Well, the aggression and the audacity! Also, it played Lee Se-dol at his own game. He’s famed for creative fighting and that’s what he delivered, and we were sort of expecting something like that. The beginning of the game he just started fights across the whole board with nothing really settled. And traditionally Go programs are very poor at that kind of game. They’re not bad at local calculations but they’re quite poor when you need whole board vision.
A big reason for holding these matches in the first place was to evaluate AlphaGo’s capabilities, win or lose. What did you learn from last night?
Well, I guess we learned that we’re further along the line than — well, not than we expected, but as far as we’d hoped, let’s say. We were telling people that we thought the match was 50-50. I think that’s still probably right; anything could still happen from here and I know Lee’s going to come back with a different strategy today. So I think it’s going to be really interesting to find out.
Just talking about the significance for AI, to finish your first question, the other big thing you’ve heard me talk about is the difference between this and Deep Blue. So Deep Blue is a hand-crafted program where the programmers distilled the information from chess grandmasters into specific rules and heuristics, whereas we’ve imbued AlphaGo with the ability to learn and then it’s learnt it through practice and study, which is much more human-like.
If the series continues this way with AlphaGo winning, what’s next — is there potential for another AI-vs-game showdown in the future?
“Ultimately we want to apply this to big real-world problems.”

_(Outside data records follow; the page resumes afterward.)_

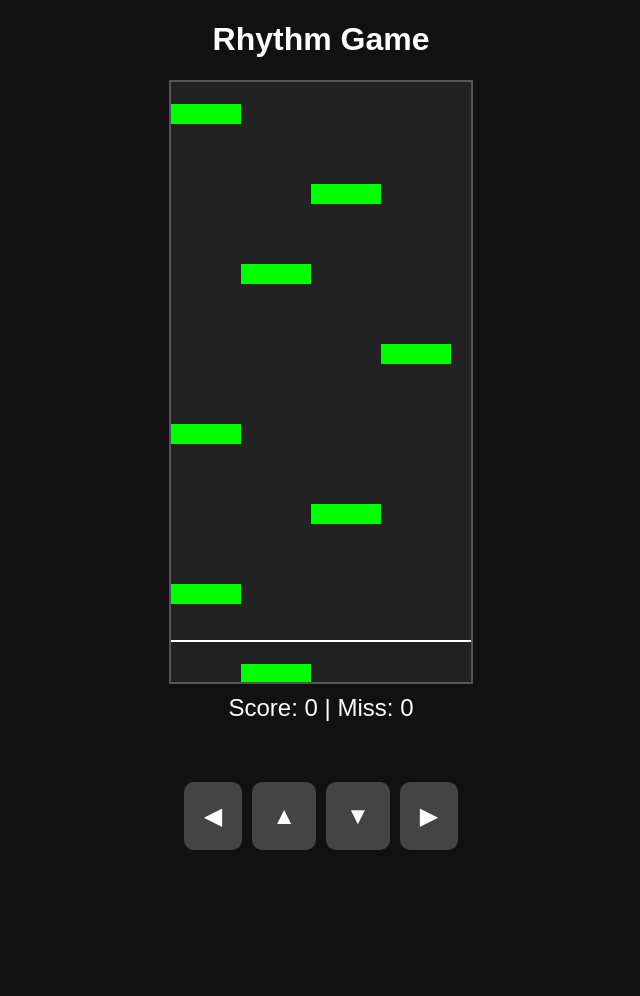
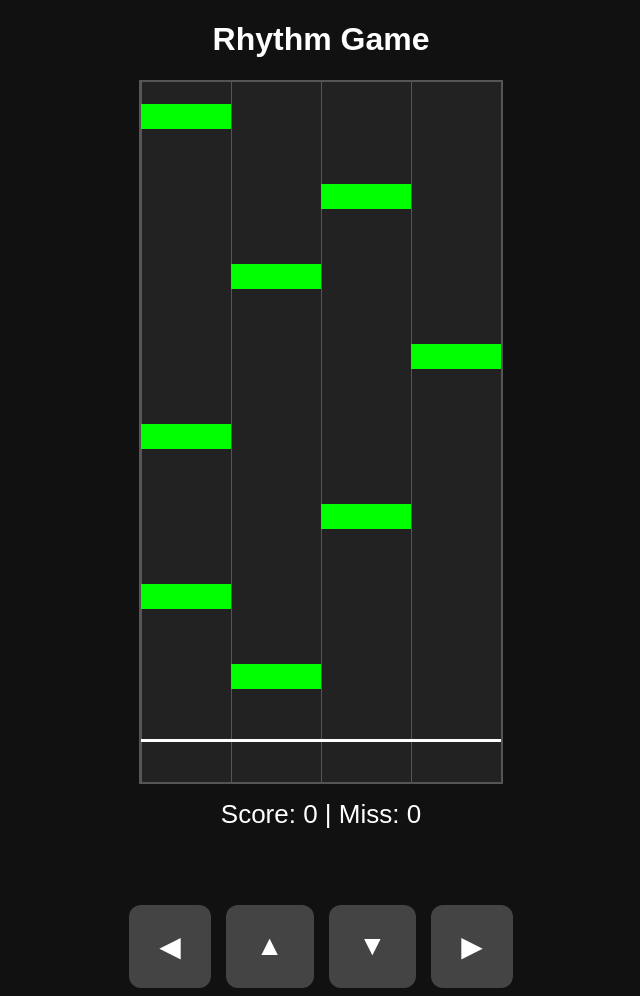
Before and after one commit to Mafatikhul281/seberapa-nasionalis, a Flask app: page /rhythm-game in a window 1280 px wide. Shown: the whole page, without its empty margins (319-959 px from the left). Before the commit the page ends 850 px from the top, so only its background shows below. Run offline with Flask 3, Linux system fonts and the light colour scheme.

Commit message:
Update rhythm.html

```diff
--- a/templates/rhythm.html
+++ b/templates/rhythm.html
@@ -12,8 +12,8 @@
         }
         #game {
             position: relative;
-            width: 300px;
-            height: 600px;
+            width: 360px;
+            height: 700px;
             margin: 0 auto;
             background: #222;
             border: 2px solid #555;
@@ -21,39 +21,42 @@
         }
         .note {
             position: absolute;
-            width: 70px;
-            height: 20px;
+            width: 90px;
+            height: 25px;
             background: #0f0;
         }
         .lane {
             position: absolute;
-            width: 70px;
-            height: 600px;
+            width: 90px;
+            height: 700px;
             top: 0;
+            border-left: 1px solid #555;
+        }
+        .lane:first-child {
+            border-left: none;
         }
         #score, #feedback {
-            margin-top: 10px;
-            font-size: 24px;
+            margin-top: 15px;
+            font-size: 26px;
         }
         #feedback {
             font-weight: bold;
-            height: 30px;
-            color: white;
+            height: 40px;
             text-shadow: 2px 2px 4px black;
         }
         #touch-controls {
             display: flex;
             justify-content: center;
-            gap: 10px;
+            gap: 15px;
             margin-top: 20px;
         }
         #touch-controls button {
-            padding: 20px;
-            font-size: 24px;
+            padding: 25px 30px;
+            font-size: 28px;
             background: #444;
             color: white;
             border: none;
-            border-radius: 10px;
+            border-radius: 12px;
         }
         #touch-controls button:active {
             background: #666;
@@ -63,7 +66,7 @@
             bottom: 40px;
             left: 0;
             width: 100%;
-            height: 2px;
+            height: 3px;
             background: white;
             z-index: 10;
         }
@@ -87,7 +90,7 @@
     <script>
         const game = document.getElementById("game");
         const lanes = 4;
-        const laneWidth = 70;
+        const laneWidth = 90;
         const notes = [];
         let score = 0;
         let miss = 0;
@@ -117,7 +120,7 @@
                 let top = parseInt(note.style.top);
                 top += speed;
                 note.style.top = `${top}px`;
-                if (top > 600) {
+                if (top > 700) {
                     game.removeChild(note);
                     notes.splice(i, 1);
                     i--;
@@ -146,7 +149,7 @@
                 const note = notes[i];
                 const top = parseInt(note.style.top);
                 if (parseInt(note.dataset.lane) === lane) {
-                    const diff = Math.abs(top - 560);
+                    const diff = Math.abs(top - 660); // hit-line: 700 - 40
                     if (diff < 15) {
                         showFeedback("Perfect", "#00ffcc");
                         score += 2;
```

I think for perfect information games, Go is the pinnacle. Certainly there are still other top Go players to play. There are other games — no-limit poker is very difficult, multiplayer has its challenges because it’s an imperfect information game. And then there are obviously all sorts of video games that humans play way better than computers, like StarCraft is another big game in Korea as well. Strategy games require a high level of strategic capability in an imperfect information world — “partially observed,” it’s called. The thing about Go is obviously you can see everything on the board, so that makes it slightly easier for computers.
Is beating StarCraft something that you would personally be interested in?

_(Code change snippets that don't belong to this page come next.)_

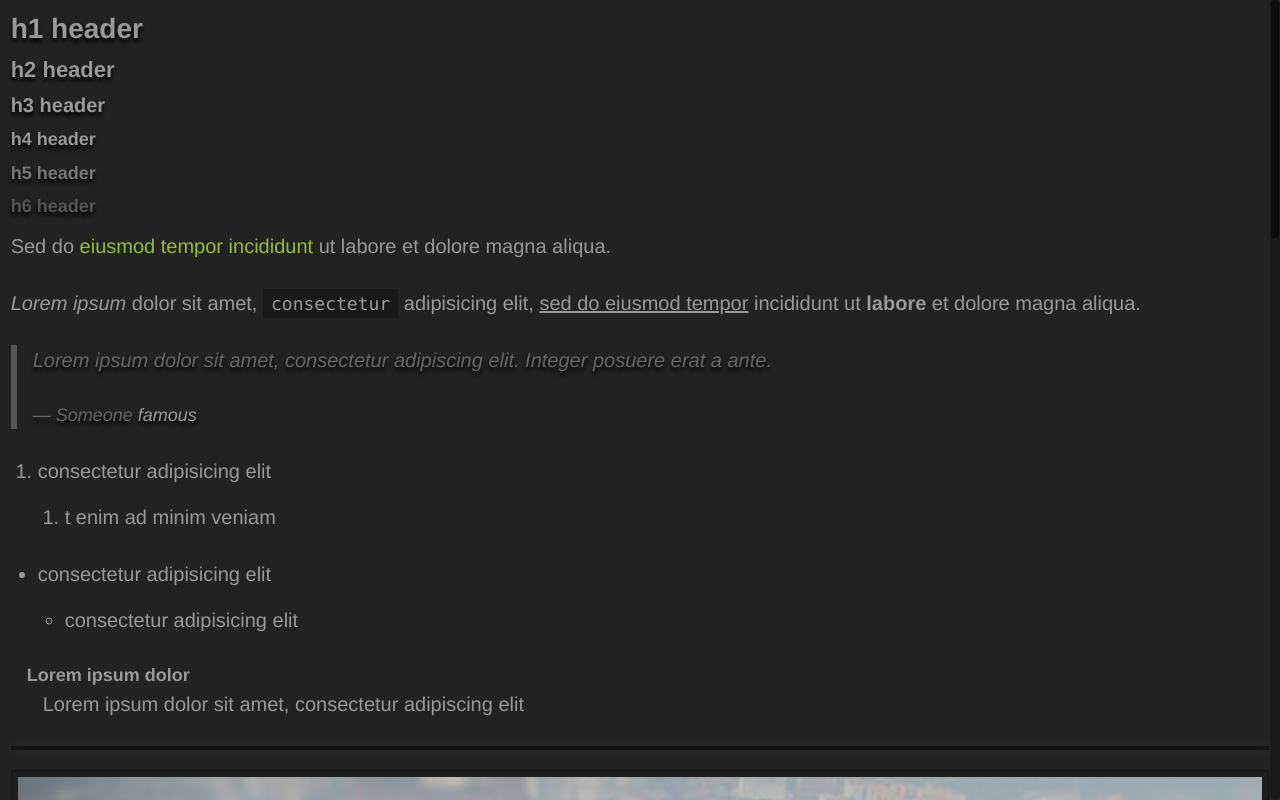
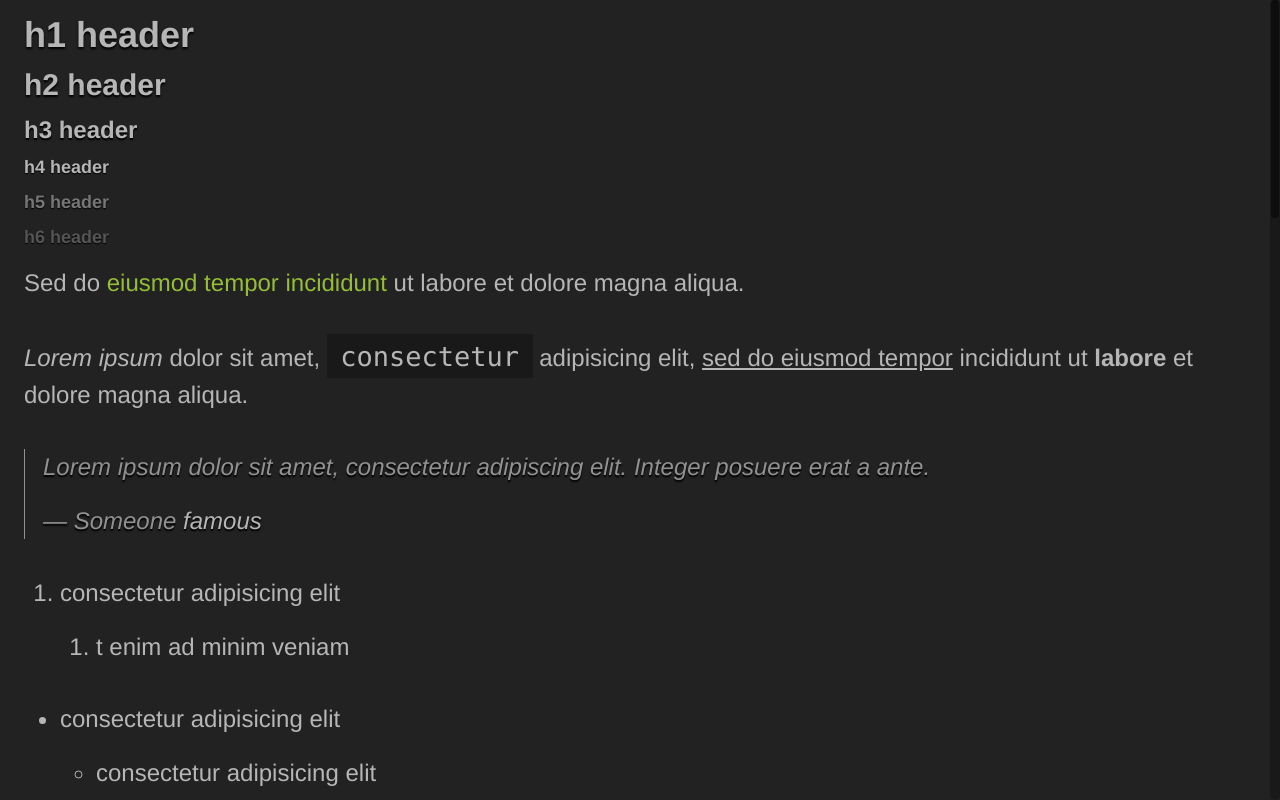
Before and after one commit to dumindu/mytemplate2.tumblr.com, a plain HTML site: page index.html in a window 1280 px wide. Drawn offline with nearby package versions, Linux system fonts and the light colour scheme.

Commit message:
Modifications done to update typography styles

```diff
--- a/assets/css/main.css
+++ b/assets/css/main.css
@@ -22,7 +22,7 @@ input,
 select,
 textarea {
   /*user defined*/
-	color: #999999;
+	color: #b6b6b6;
 }
 
 /*user defined*/
@@ -30,7 +30,6 @@ html{
 	font-family: "Helvetica Neue", "Helvetica", Helvetica, Arial, sans-serif;
 	width:100%;
 	height: 100%;
-	overflow-y: hidden;
 }
 
 body {
@@ -73,7 +72,7 @@ hr {
 	padding: 0;
 	/*user defined*/
 	border-top: 0.0625em solid #141414;
-  box-shadow: 0 0 0.375em rgba(255, 255, 255, 0.12);
+  box-shadow: 0 0 0.5em rgba(255, 255, 255, 0.12);
 }
 
 /*
@@ -153,34 +152,31 @@ h3, .h3,
 h4, .h4,
 h5, .h5,
 h6, .h6 {
+	font-weight: bold;
   line-height: 0.9625;
-  font-weight: bold;
+  text-shadow: 0 0.0625em 0.0625em #000000;
 }
 
 h1, .h1 {
-  font-size: 1.375em;
-  margin: 0.545454545em 0;
-  text-shadow: 0 0.045454545em 0.045454545em #000000;
+  font-size: 1.5em;
+  margin: 0.5em 0;
 }
 
 h2, .h2 {
-	font-size: 1.125em;
-	margin: 0.666666667em 0;
-	text-shadow: 0 0.055555556em 0.055555556em #000000;
+	font-size: 1.25em;
+	margin: 0.6em 0;
 }
 
 h3, .h3 {
 	font-size: 1em;
 	margin: 0.75em 0;
-	text-shadow: 0 0.0625em 0.0625em #000000;
 }
 
 h4, .h4,
 h5, .h5,
 h6, .h6 {
-	font-size: 0.875em;
-	margin:0.857142857em 0;
-	text-shadow: 0 0.071428571em 0.071428571em #000000;
+	font-size: 0.75em;
+	margin:1em 0;
 }
 
 h5, .h5 {
@@ -208,13 +204,13 @@ h6 a, h6 a:visited, h6 a:hover, .h6 a, .h6 a:visited, h6 a:hover{
 
 p, blockquote, ul, ol, dl, menu {
 	font-size: 1em;
-  margin: 0 0 1.3125em;
+  margin: 0 0 1.5em;
 }
 
 ol, ul{
 	list-style-position: outside;
 	padding: 0;
-	margin-left: 1.3125em;
+	margin-left: 1.5em;
 }
 
 dl{
@@ -227,13 +223,13 @@ ul.disc { list-style-type: disc; }
 ul.no-bullet { list-style: none; }
 
 ul li ul, ul li ol, ol li ul, ol li ol {
+	font-size:inherit;
 	margin-top: 0.75em;
 	margin-bottom: 0.75em;
 }
 
 dt {
-	font-size:0.875em;
-  font-weight: bold;
+	font-weight: bold;
 }
 
 dd {
@@ -242,29 +238,31 @@ dd {
 
 pre, code {
   font-family: Menlo,Monaco,Consolas,"Courier New",monospace;
-  font-size: 0.875em;
+  font-size: 0.75em;
 }
 
 code{
 	background: rgba(0, 0, 0, 0.25);
-  padding: 0.142857143em 0.285714286em;
+  padding: 0.25em 0.5em;
 }
 
-blockquote, blockquote p, blockquote cite{
-	color: #666666;
+blockquote, blockquote p{
+	color: #919191;
 	text-shadow: 0 0.0625em 0.0625em #000000;
 	font-style: italic;
 }
 
 blockquote{
-	border-left: 0.125em solid #555555;
+	border-left: 0.0625em solid #919191;
 	padding-left: 0.75em;
 }
 
+blockquote p{
+	font-size: inherit;
+	margin-bottom: 0.75em;
+}
 blockquote cite {
 	display: block;
-	font-size: 0.875em;
-	text-shadow: 0 0.071428571em 0.071428571em #000000;
 }
 
 blockquote cite:before {
@@ -272,7 +270,7 @@ blockquote cite:before {
 }
 
 blockquote cite a, blockquote cite a:visited {
-	color: #999999;
+	color: #b6b6b6;
 }
 
 /* Figure
@@ -425,7 +423,7 @@ pre {
 
 
 article {
-	padding: 0 0.375em 0;
+	padding: 0 0.5em 0;
 }
 /* ==========================================================================
    Helper classes
@@ -539,93 +537,40 @@ article {
    ========================================================================== */
 @media only screen and (min-width: 35em) {
 	h1, .h1 {
-	  font-size: 1.5625em;
-	  margin: 0.56em 0;
-	  text-shadow: 0 0.08em 0.08em #000000;
+	  font-size: 1.875em;
 	}
 
 	h2, .h2 {
-		font-size: 1.25em;
-		margin: 0.7em 0;
-		text-shadow: 0 0.1em 0.1em #000000;
+		font-size: 1.5625em;
 	}
 
 	h3, .h3 {
-		font-size: 1.125em;
-		margin: 0.777777778em 0;
-		text-shadow: 0 0.111111111em 0.111111111em #000000;
+		font-size: 1.25em;
 	}
 
 	h4, .h4,
 	h5, .h5,
 	h6, .h6 {
-		font-size: 1em;
-		margin:0.875em 0;
-		text-shadow: 0 0.125em 0.125em #000000;
+		font-size: 0.9375em;
 	}
 
 	p, blockquote, ul, ol, dl, menu {
-		font-size: 1.125em;
-	  margin: 0 0 1.333333333em;
-	}
-
-	ol, ul{
-		margin-left: 1.333333333em;
-	}
-
-	dl{
-		margin-left: 0.777777778em;
-	}
-
-	ul li ul, ul li ol, ol li ul, ol li ol {
-		font-size:inherit;
-		margin-top: 0.777777778em;
-		margin-bottom: 0.777777778em;
-	}
-
-	dt {
-		font-size:0.888888889em;
-	}
-
-	dd {
-	  margin-left: 0.777777778em;
+		font-size: 1.25em;
 	}
 
 	pre, code {
-	  font-size: 0.888888889em;
-	}
-
-	code{
-		padding: 0.1875em 0.375em;
-	}
-
-	blockquote p{
-		font-size: inherit;
-	}
-
-	blockquote, blockquote p{
-		text-shadow: 0 0.111111111em 0.111111111em #000000;
-	}
-
-	blockquote{
-		border-left: 0.222222222em solid #555555;
-		padding-left: 0.777777778em;
-	}
-
-	blockquote cite {
-		font-size: 0.888888889em;
-		text-shadow: 0 0.125em 0.125em #000000;
+	  font-size: 0.9375em;
 	}
 
 	hr {
-		height: 0.125em;
-		margin: 1.125em 0;
-		border-top: 0.125em solid #141414;
-	  box-shadow: 0 0 0.5em rgba(255, 255, 255, 0.12);
+		height: 0.078125em;
+		margin: 1.25em 0;
+		border-top: 0.078125em solid #141414;
+	  box-shadow: 0 0 0.625em rgba(255, 255, 255, 0.12);
 	}
 
 	article{
-		padding: 0 0.666666667em 0;
+		padding: 0 1.25em 0;
 	}
 
 }
@@ -635,89 +580,40 @@ article {
    ========================================================================== */
 @media only screen and (min-width: 76.5em) {
 	h1, .h1 {
-	  font-size: 1.75em;
-	  margin: 0.571428571em 0;
-	  text-shadow: 0 0.142857143em 0.142857143em #000000;
+	  font-size: 2.25em;
 	}
 
 	h2, .h2 {
-		font-size: 1.375em;
-		margin: 0.727272727em 0;
-		text-shadow: 0 0.181818182em 0.181818182em #000000;
+		font-size: 1.875em;
 	}
 
 	h3, .h3 {
-		font-size: 1.25em;
-		margin: 0.8em 0;
-		text-shadow: 0 0.2em 0.2em #000000;
+		font-size: 1.5em;
 	}
 
 	h4, .h4,
 	h5, .h5,
 	h6, .h6 {
 		font-size: 1.125em;
-		margin:0.888888889em 0;
-		text-shadow: 0 0.222222222em 0.222222222em #000000;
 	}
 
 	p, blockquote, ul, ol, dl, menu {
-		font-size: 1.25em;
-	  margin: 0 0 1.35em;
-	}
-
-	ol, ul{
-		margin-left: 1.35em;
-	}
-
-	dl{
-		margin-left: 0.8em;
-	}
-
-	ul li ul, ul li ol, ol li ul, ol li ol {
-		font-size:inherit;
-		margin-top: 0.8em;
-		margin-bottom: 0.8em;
-	}
-
-	dt {
-		font-size:0.9em;
-	}
-
-	dd {
-	  margin-left: 0.8em;
+		font-size: 1.5em;
 	}
 
 	pre, code {
-	  font-size: 0.9em;
-	}
-
-	code{
-		padding: 0.222222222em 0.444444444em;
-	}
-
-	blockquote p{
-		font-size: inherit;
-	}
-
-	blockquote, blockquote p{
-		text-shadow: 0 0.2em 0.2em #000000;
-	}
-
-	blockquote{
-		border-left: 0.3em solid #555555;
-		padding-left: 0.8em;
-	}
-
-	blockquote cite {
-		font-size: 0.9em;
-		text-shadow: 0 0.222222222em 0.222222222em #000000;
+	  font-size: 1.125em;
 	}
 
 	hr {
-		height: 0.25em;
-		margin: 1.25em 0;
-		border-top: 0.25em solid #141414;
-	  box-shadow: 0 0 1em rgba(255, 255, 255, 0.12);
+		height: 0.09375em;
+		margin: 1.5em 0;
+		border-top: 0.09375em solid #141414;
+	  box-shadow: 0 0 0.75em rgba(255, 255, 255, 0.12);
+	}
+
+	article{
+		padding: 0 1.5em 0;
 	}
 }
 /* =============================================================================
@@ -725,89 +621,40 @@ article {
    ========================================================================== */
 @media only screen and (min-width: 114em) {
 	h1, .h1 {
-	  font-size: 2em;
-	  margin: 0.5625em 0;
-	  text-shadow: 0 0.1875em 0.1875em #000000;
+	  font-size: 3em;
 	}
 
 	h2, .h2 {
-		font-size: 1.5625em;
-		margin: 0.72em 0;
-		text-shadow: 0 0.24em 0.24em #000000;
+		font-size: 2.5em;
 	}
 
 	h3, .h3 {
-		font-size: 1.375em;
-		margin: 0.818181818em 0;
-		text-shadow: 0 0.272727273em 0.272727273em #000000;
+		font-size: 2em;
 	}
 
 	h4, .h4,
 	h5, .h5,
 	h6, .h6 {
-		font-size: 1.25em;
-		margin:0.9em 0;
-		text-shadow: 0 0.3em 0.3em #000000;
+		font-size: 1.5em;
 	}
 
 	p, blockquote, ul, ol, dl, menu {
-		font-size: 1.375em;
-	  margin: 0 0 1.363636364em;
-	}
-
-	ol, ul{
-		margin-left: 1.363636364em;
-	}
-
-	dl{
-		margin-left: 0.818181818em;
-	}
-
-	ul li ul, ul li ol, ol li ul, ol li ol {
-		font-size:inherit;
-		margin-top: 0.818181818em;
-		margin-bottom: 0.818181818em;
-	}
-
-	dt {
-		font-size:0.909090909em;
-	}
-
-	dd {
-	  margin-left: 0.818181818em;
+		font-size: 2em;
 	}
 
 	pre, code {
-	  font-size: 0.909090909em;
-	}
-
-	code{
-		padding: 0.25em 0.5em;
-	}
-
-	blockquote p{
-		font-size: inherit;
-	}
-
-	blockquote, blockquote p{
-		text-shadow: 0 0.272727273em 0.272727273em #000000;
-	}
-
-	blockquote{
-		border-left: 0.363636364em solid #555555;
-		padding-left: 0.818181818em;
-	}
-
-	blockquote cite {
-		font-size: 0.909090909em;
-		text-shadow: 0 0.3em 0.3em #000000;
+	  font-size: 1.5em;
 	}
 
 	hr {
-		height: 0.375em;
-		margin: 1.375em 0;
-		border-top: 0.375em solid #141414;
-	  box-shadow: 0 0 2em rgba(255, 255, 255, 0.12);
+		height: 0.125em;
+		margin: 2em 0;
+		border-top: 0.125em solid #141414;
+	  box-shadow: 0 0 1em rgba(255, 255, 255, 0.12);
+	}
+
+	article{
+		padding: 0 2em 0;
 	}
 }
 @media only screen and (-webkit-min-device-pixel-ratio: 1.5),
```
Also changed, not shown: 1 other file.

Maybe. We’re only interested in things to the extent that they are on the main track of our research program. So the aim of DeepMind is not just to beat games, fun and exciting though that is. And personally you know, I love games, I used to write computer games. But it’s to the extent that they’re useful as a testbed, a platform for trying to write our algorithmic ideas and testing out how far they scale and how well they do and it’s just a very efficient way of doing that. Ultimately we want to apply this to big real-world problems.
I grew up in the UK in the late ‘90s and would see your name in PC magazines, associated with very ambitious games. And when I first started hearing about DeepMind and saw your name there I thought, “That kind of fits.” Can you draw a line from your previous career in the games industry to what you do now?
Yeah, so something like DeepMind was always my ultimate goal. I’d been planning it for more than 20 years, in a way. If you view all the things I’ve done through a prism of eventually starting an AI effort, then it kind of makes sense what I chose to do. If you’re familiar with my stuff at Bullfrog and so on, you’ll know that AI was a core part of everything I wrote and was involved with, and obviously Peter Molyneux’s games are all AI games as well. Working on Theme Park when I was 16 or 17 years old was quite a seminal moment for me in terms of realizing how powerful AI could be if we really tried to extend it. We sold millions of copies, and so many people enjoyed playing that game, and it was because of the AI that adapted to the way you played. We took that forward and I tried to extend that for the rest of my games career, and then I switched out of that back to academia and neuroscience because I felt around the mid-2000s that we’d gone as far as we could trying to sneak in AI research through the back door while you’re actually supposed to be making a game. And that’s hard to do, because publishers just want the game, right?
Was it just that games of the era were the most obvious application of AI?” more….